House Democrats passed a $3.4 trillion bill in May to extend the unemployment boost and provide another round of stimulus payments, but Senate Majority Leader Mitch McConnell, R-Ky., refused to even begin negotiating on a second round of relief funding until late July. Democrats have since come down to $2.2 trillion. With Republicans pushing for a $500 billion bill, or less than a quarter of the funding approved by House Democrats, both McConnell and Treasury Secretary Steven Mnuchin now admit it is highly unlikely that a comprehensive bill will be passed before the election. Analysts also doubt that President Donald Trump will still have a desire to push for additional funding after the election is over.

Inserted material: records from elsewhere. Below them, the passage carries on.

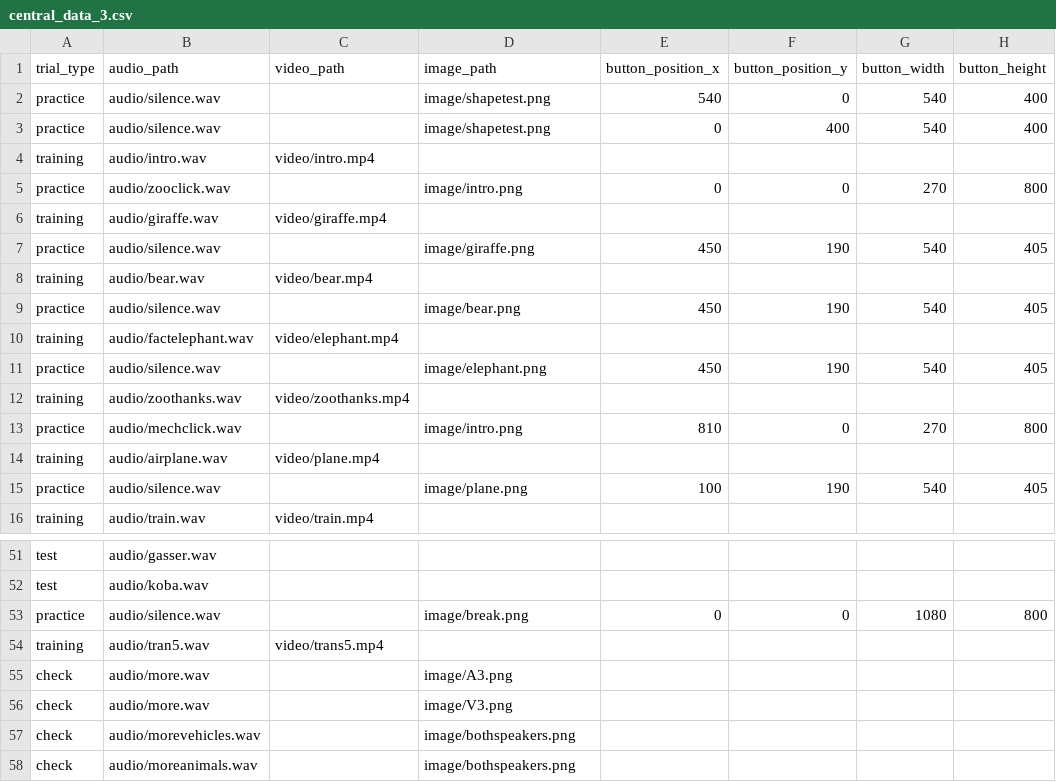
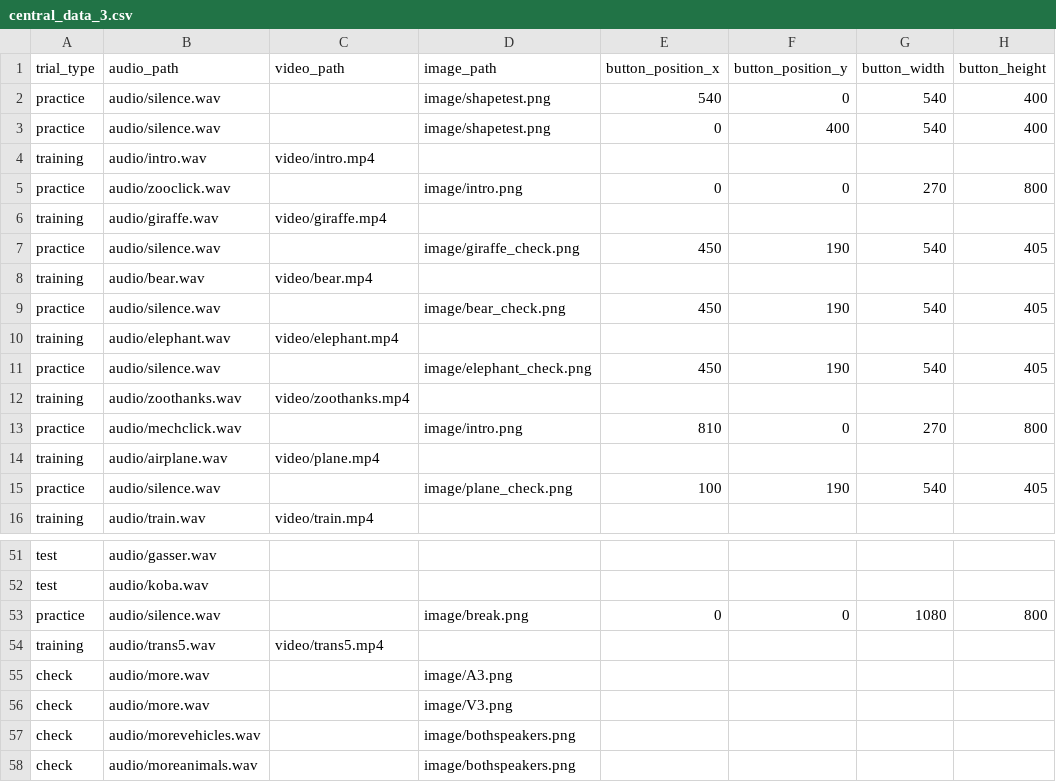
Before and after one commit to aesimon2/aesimon2.github.io, a CSV file: expert2/central_data_3.csv, drawn as a sheet; only a part is shown, gaps mark what is left out; the diff names each change by its address in the sheet, - before the commit and + after, or states it on an @@ line.

Commit message:
Update central_data_3.csv

```diff
--- a/expert2/central_data_3.csv
+++ b/expert2/central_data_3.csv
-D7 (image_path): image/giraffe.png
+D7 (image_path): image/giraffe_check.png
-D9 (image_path): image/bear.png
+D9 (image_path): image/bear_check.png
-B10 (audio_path): audio/factelephant.wav
+B10 (audio_path): audio/elephant.wav
-D11 (image_path): image/elephant.png
+D11 (image_path): image/elephant_check.png
-D15 (image_path): image/plane.png
+D15 (image_path): image/plane_check.png
-B54 (audio_path): audio/tran5.wav
+B54 (audio_path): audio/trans5.wav
```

The studies differ somewhat on how things have gone recently. The job market has partly recovered, which has reduced the number of people relying on government aid. But while the Columbia study found an improvement in September, the Chicago study found that poverty continued to grow last month. Black and Latinx people and children have been particularly hard-hit.

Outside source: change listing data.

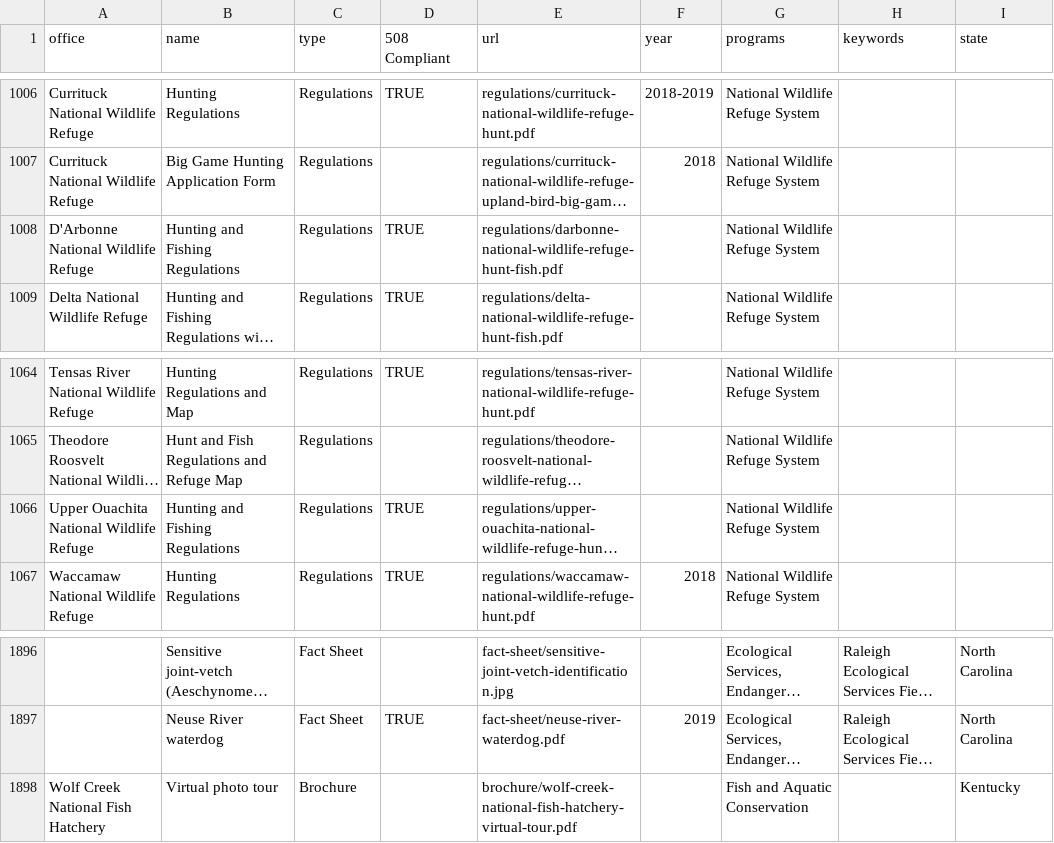
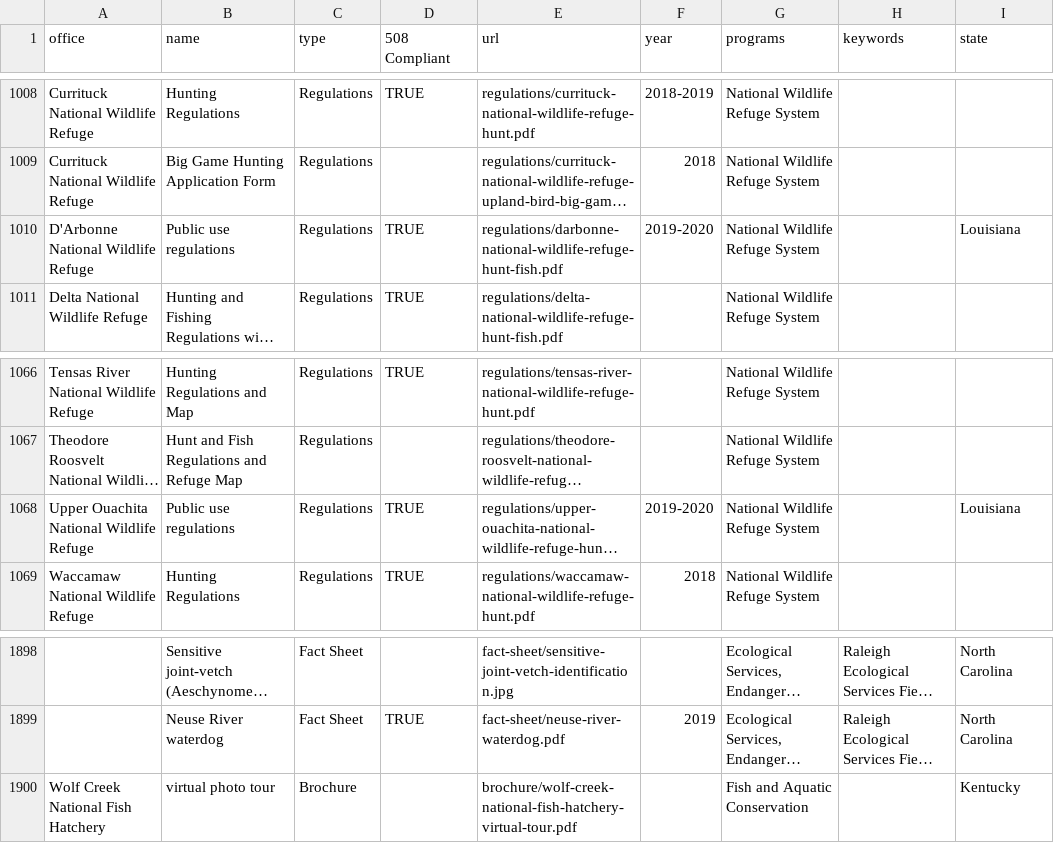
Before and after one commit to ktaylor63/southeast, a CSV file: src/data/reading-room-documents.csv, drawn as a sheet; only a part is shown, gaps mark what is left out; long unchanged cells end in …; addresses are those after the commit; the diff covers the shown part only; the diff names each change by its address in the sheet, - before the commit and + after, or states it on an @@ line.

```diff
--- a/src/data/reading-room-documents.csv
+++ b/src/data/reading-room-documents.csv
-B1010 (name): Hunting and Fishing Regulations
+B1010 (name): Public use regulations
-F1010 (year): (empty)
+F1010 (year): 2019-2020
-I1010 (state): (empty)
+I1010 (state): Louisiana
-B1068 (name): Hunting and Fishing Regulations
+B1068 (name): Public use regulations
-F1068 (year): (empty)
+F1068 (year): 2019-2020
-I1068 (state): (empty)
+I1068 (state): Louisiana
-B1900 (name): Virtual photo tour
+B1900 (name): virtual photo tour
```
Also changed, not shown: 2 added rows and 18 edited cells elsewhere in this file, 7 other files.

In May, the Columbia study estimated that the government aid kept more than 18 million people from falling into poverty, but that number fell to about 4 million last month.
Millions of people were also shut out by the Cares Act. About a third of unemployed workers still have not received unemployment checks, according to the Columbia study, because many do not know they are eligible or have run into bureaucratic issues when trying to apply. Undocumented workers were also excluded from the aid, and anyone who lives in a household with at least one undocumented person was barred from getting a stimulus payment.
The study further estimated that about 30% of those eligible for the stimulus payments did not receive them, as many Americans were too poor to automatically qualify and had to submit additional information through a web portal.
Black and Latinx individuals were more than twice as likely as white people to fall into poverty, according to the Chicago study. Many Latinx were disqualified by the rules, while many Black people live in Southern states, where standalone state unemployment benefits are especially low.
"It wasn't perfect, but hands down it's the most successful thing we've ever done in negating hardship," H. Luke Shaefer, a poverty researcher at the University of Michigan, told the Times.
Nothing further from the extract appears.